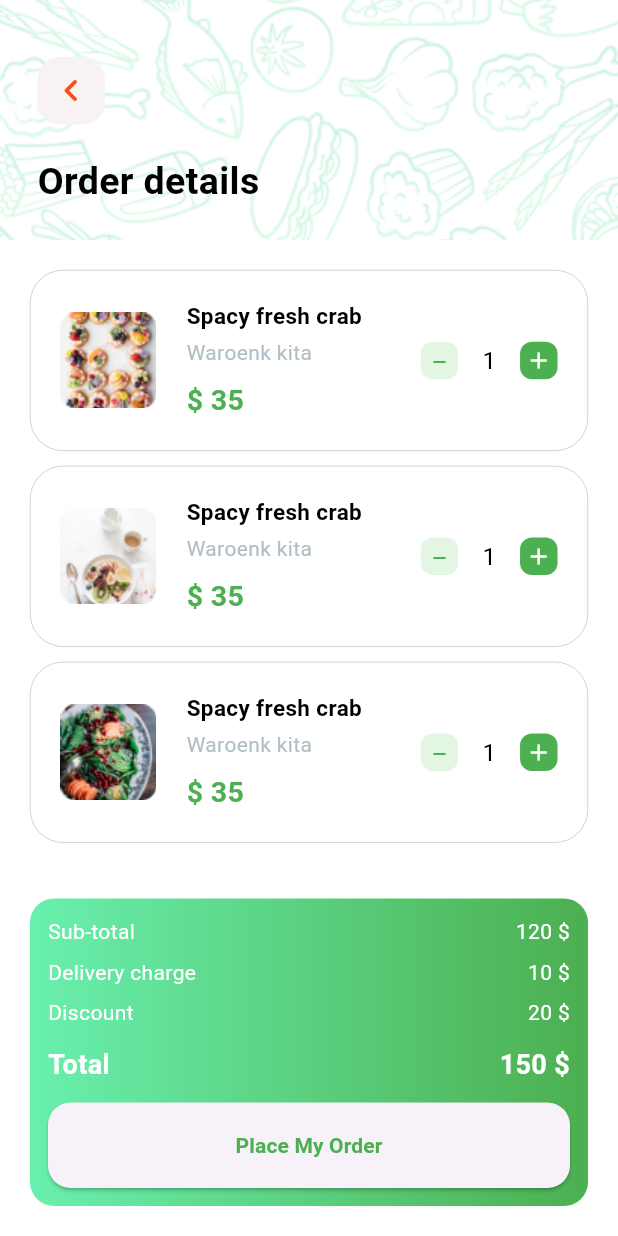
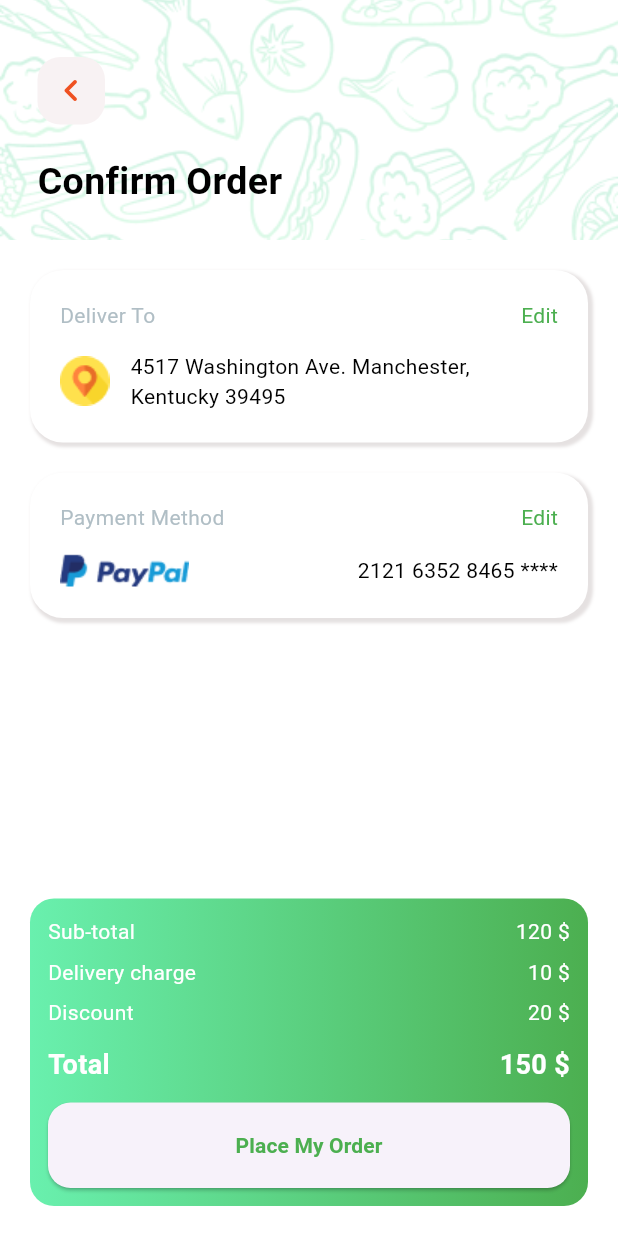
Before and after one commit to MrezaVasebi/f_food_ninja, a Flutter app: the screen it shows after launch, on a phone screen of 412 x 824 dp. Run offline on Flutter 3.47's test engine with Material 3 defaults, Android fonts, the phone set to English and light mode, and no system bars.

Commit message:
added: orderConfirm added

```diff
--- a/lib/main.dart
+++ b/lib/main.dart
@@ -1,4 +1,4 @@
-import 'package:f_food_delivery/scr/presentation/order_details.dart';
+import 'package:f_food_delivery/scr/presentation/order_confirm.dart';
 import 'package:flutter/material.dart';
 import 'package:flutter/services.dart';
 
@@ -19,7 +19,7 @@ class MyApp extends StatelessWidget {
       debugShowCheckedModeBanner: false,
       home: Scaffold(
         backgroundColor: Colors.white,
-        body: OrderDetails(),
+        body: OrderConfirm(),
       ),
     );
   }
--- /dev/null
+++ b/lib/scr/presentation/carts/order_details_cart.dart
@@ -0,0 +1,104 @@
+import 'package:f_food_delivery/scr/presentation/widgets/app_text.dart';
+import 'package:flutter/material.dart';
+
+class OrderDetailsCart extends StatelessWidget {
+  const OrderDetailsCart(
+      {required this.details,
+      required this.total,
+      required this.onPressed,
+      super.key});
+
+  final List<Map<String, String>> details;
+  final String total;
+  final Function() onPressed;
+
+  @override
+  Widget build(BuildContext context) {
+    return Container(
+      height: 205,
+      width: double.infinity,
+      decoration: BoxDecoration(
+        borderRadius: BorderRadius.circular(16),
+        gradient: const LinearGradient(
+          colors: [
+            Colors.greenAccent,
+            Colors.green,
+          ],
+        ),
+      ),
+      child: Padding(
+        padding: const EdgeInsets.all(12),
+        child: Column(
+          mainAxisAlignment: MainAxisAlignment.spaceBetween,
+          children: [
+            ListView.separated(
+              itemBuilder: (context, index) {
+                final item = details[index];
+                return Row(
+                  mainAxisAlignment: MainAxisAlignment.spaceBetween,
+                  children: [
+                    AppText(
+                      lbl: item['name'],
+                      style: const TextStyle(
+                        fontSize: 14,
+                        color: Colors.white,
+                      ),
+                    ),
+                    AppText(
+                      lbl: item['price'],
+                      style: const TextStyle(
+                        fontSize: 14,
+                        color: Colors.white,
+                      ),
+                    ),
+                  ],
+                );
+              },
+              separatorBuilder: (context, index) => const SizedBox(
+                height: 7,
+              ),
+              itemCount: details.length,
+              shrinkWrap: true,
+            ),
+            Row(
+              mainAxisAlignment: MainAxisAlignment.spaceBetween,
+              children: [
+                const AppText(
+                  lbl: 'Total',
+                  style: TextStyle(
+                      color: Colors.white,
+                      fontWeight: FontWeight.bold,
+                      fontSize: 18),
+                ),
+                AppText(
+                  lbl: total,
+                  style: const TextStyle(
+                      color: Colors.white,
+                      fontWeight: FontWeight.bold,
+                      fontSize: 18),
+                ),
+              ],
+            ),
+            ElevatedButton(
+              onPressed: onPressed,
+              style: ElevatedButton.styleFrom(
+                minimumSize: const Size(double.infinity, 57),
+                shape: RoundedRectangleBorder(
+                  borderRadius: BorderRadius.circular(15),
+                ),
+              ),
+              child: const AppText(
+                lbl: 'Place My Order',
+                style: TextStyle(
+                  color: Colors.green,
+                  fontSize: 14,
+                  fontWeight: FontWeight.bold,
+                ),
+              ),
+            )
+          ],
+        ),
+      ),
+    );
+  }
+}
--- /dev/null
+++ b/lib/scr/presentation/order_confirm.dart
@@ -0,0 +1,183 @@
+import 'package:f_food_delivery/scr/presentation/carts/order_details_cart.dart';
+import 'package:f_food_delivery/scr/presentation/constant/images.dart';
+import 'package:f_food_delivery/scr/presentation/widgets/app_text.dart';
+import 'package:f_food_delivery/scr/presentation/widgets/chat_header.dart';
+import 'package:flutter/material.dart';
+
+class OrderConfirm extends StatelessWidget {
+  const OrderConfirm({super.key});
+
+  @override
+  Widget build(BuildContext context) {
+    final List<Map<String, String>> details = [
+      {'name': 'Sub-total', 'price': '120 \$'},
+      {'name': 'Delivery charge', 'price': '10 \$'},
+      {'name': 'Discount', 'price': '20 \$'},
+    ];
+
+    return SizedBox(
+      height: MediaQuery.of(context).size.height,
+      width: double.infinity,
+      child: Column(
+        children: [
+          ChatHeader(
+            title: 'Confirm Order',
+            onTap: () {},
+          ),
+          Expanded(
+            flex: 1,
+            child: Padding(
+              padding: const EdgeInsets.all(20),
+              child: Column(
+                children: [
+                  Container(
+                    height: 115,
+                    width: double.infinity,
+                    decoration: BoxDecoration(
+                      color: Colors.white,
+                      borderRadius: BorderRadius.circular(22),
+                      boxShadow: const [
+                        BoxShadow(
+                          color: Color.fromARGB(255, 229, 225, 225),
+                          blurRadius: 1.0, // soften the shadow
+                          spreadRadius: 1, //extend the shadow
+                          offset: Offset(
+                            2.0, // Move to right 20  horizontally
+                            2.0, // Move to bottom 10 Vertically
+                          ),
+                        )
+                      ],
+                    ),
+                    child: Padding(
+                      padding: const EdgeInsets.all(20),
+                      child: Column(
+                        crossAxisAlignment: CrossAxisAlignment.start,
+                        children: [
+                          Row(
+                            mainAxisAlignment: MainAxisAlignment.spaceBetween,
+                            children: [
+                              AppText(
+                                lbl: 'Deliver To',
+                                style: TextStyle(
+                                  color: Colors.blueGrey[200],
+                                ),
+                              ),
+                              InkWell(
+                                onTap: () {},
+                                child: const AppText(
+                                  lbl: 'Edit',
+                                  style: TextStyle(
+                                    color: Colors.green,
+                                  ),
+                                ),
+                              )
+                            ],
+                          ),
+                          const SizedBox(height: 14),
+                          Row(
+                            children: [
+                              Image.asset(PngImages.location),
+                              const SizedBox(width: 14),
+                              const Expanded(
+                                flex: 1,
+                                child: AppText(
+                                  lbl:
+                                      '4517 Washington Ave. Manchester, Kentucky 39495',
+                                  style: TextStyle(
+                                    color: Colors.black,
+                                    overflow: TextOverflow.ellipsis,
+                                  ),
+                                  maxLines: 2,
+                                ),
+                              )
+                            ],
+                          ),
+                        ],
+                      ),
+                    ),
+                  ),
+                  const SizedBox(height: 20),
+                  Container(
+                    // height: 105,
+                    width: double.infinity,
+                    decoration: BoxDecoration(
+                      color: Colors.white,
+                      borderRadius: BorderRadius.circular(22),
+                      boxShadow: const [
+                        BoxShadow(
+                          color: Color.fromARGB(255, 229, 225, 225),
+                          blurRadius: 1.0, // soften the shadow
+                          spreadRadius: 1, //extend the shadow
+                          offset: Offset(
+                            2.0, // Move to right 20  horizontally
+                            2.0, // Move to bottom 10 Vertically
+                          ),
+                        )
+                      ],
+                    ),
+                    child: Padding(
+                      padding: const EdgeInsets.all(20),
+                      child: Column(
+                        crossAxisAlignment: CrossAxisAlignment.start,
+                        children: [
+                          Row(
+                            mainAxisAlignment: MainAxisAlignment.spaceBetween,
+                            children: [
+                              AppText(
+                                lbl: 'Payment Method',
+                                style: TextStyle(
+                                  color: Colors.blueGrey[200],
+                                ),
+                              ),
+                              InkWell(
+                                onTap: () {},
+                                child: const AppText(
+                                  lbl: 'Edit',
+                                  style: TextStyle(
+                                    color: Colors.green,
+                                  ),
+                                ),
+                              )
+                            ],
+                          ),
+                          const SizedBox(height: 14),
+                          Row(
+                            mainAxisAlignment: MainAxisAlignment.spaceBetween,
+                            children: [
+                              Image.asset(PngImages.paypal),
+                              const SizedBox(width: 14),
+                              const AppText(
+                                lbl: '2121 6352 8465 ****',
+                                style: TextStyle(
+                                  color: Colors.black,
+                                  overflow: TextOverflow.ellipsis,
+                                ),
+                                maxLines: 2,
+                              )
+                            ],
+                          ),
+                        ],
+                      ),
+                    ),
+                  ),
+                ],
+              ),
+            ),
+          ),
+          Padding(
+            padding: const EdgeInsets.only(
+              left: 20,
+              right: 20,
+              bottom: 20,
+            ),
+            child: OrderDetailsCart(
+              details: details,
+              total: '150 \$',
+              onPressed: () {},
+            ),
+          )
+        ],
+      ),
+    );
+  }
+}
--- a/lib/scr/presentation/order_details.dart
+++ b/lib/scr/presentation/order_details.dart
@@ -1,6 +1,6 @@
+import 'package:f_food_delivery/scr/presentation/carts/order_details_cart.dart';
 import 'package:f_food_delivery/scr/presentation/constant/dummy_data.dart';
 import 'package:f_food_delivery/scr/presentation/list/order_list.dart';
-import 'package:f_food_delivery/scr/presentation/widgets/app_text.dart';
 import 'package:f_food_delivery/scr/presentation/widgets/chat_header.dart';
 import 'package:flutter/material.dart';
 
@@ -39,91 +39,10 @@ class OrderDetails extends StatelessWidget {
               right: 20,
               bottom: 20,
             ),
-            child: Container(
-              height: 205,
-              width: double.infinity,
-              decoration: BoxDecoration(
-                borderRadius: BorderRadius.circular(16),
-                gradient: const LinearGradient(
-                  colors: [
-                    Colors.greenAccent,
-                    Colors.green,
-                  ],
-                ),
-              ),
-              child: Padding(
-                padding: const EdgeInsets.all(12),
-                child: Column(
-                  mainAxisAlignment: MainAxisAlignment.spaceBetween,
-                  children: [
-                    ListView.separated(
-                      itemBuilder: (context, index) {
-                        final item = details[index];
-                        return Row(
-                          mainAxisAlignment: MainAxisAlignment.spaceBetween,
-                          children: [
-                            AppText(
-                              lbl: item['name'],
-                              style: const TextStyle(
-                                fontSize: 14,
-                                color: Colors.white,
-                              ),
-                            ),
-                            AppText(
-                              lbl: item['price'],
-                              style: const TextStyle(
-                                fontSize: 14,
-                                color: Colors.white,
-                              ),
-                            ),
-                          ],
-                        );
-                      },
-                      separatorBuilder: (context, index) => const SizedBox(
-                        height: 7,
-                      ),
-                      itemCount: details.length,
-                      shrinkWrap: true,
-                    ),
-                    const Row(
-                      mainAxisAlignment: MainAxisAlignment.spaceBetween,
-                      children: [
-                        AppText(
-                          lbl: 'Total',
-                          style: TextStyle(
-                              color: Colors.white,
-                              fontWeight: FontWeight.bold,
-                              fontSize: 18),
-                        ),
-                        AppText(
-                          lbl: '150 \$',
-                          style: TextStyle(
-                              color: Colors.white,
-                              fontWeight: FontWeight.bold,
-                              fontSize: 18),
-                        ),
-                      ],
-                    ),
-                    ElevatedButton(
-                      onPressed: () {},
-                      style: ElevatedButton.styleFrom(
-                        minimumSize: const Size(double.infinity, 57),
-                        shape: RoundedRectangleBorder(
-                          borderRadius: BorderRadius.circular(15),
-                        ),
-                      ),
-                      child: const AppText(
-                        lbl: 'Place My Order',
-                        style: TextStyle(
-                          color: Colors.green,
-                          fontSize: 14,
-                          fontWeight: FontWeight.bold,
-                        ),
-                      ),
-                    )
-                  ],
-                ),
-              ),
+            child: OrderDetailsCart(
+              details: details,
+              total: '150 \$',
+              onPressed: () {},
             ),
           )
         ],
```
——
From the material above, copy out every line bearing the string "BoxDecoration".

- _Exercise result_:
+      decoration: BoxDecoration(
+                    decoration: BoxDecoration(
+                    decoration: BoxDecoration(
-              decoration: BoxDecoration(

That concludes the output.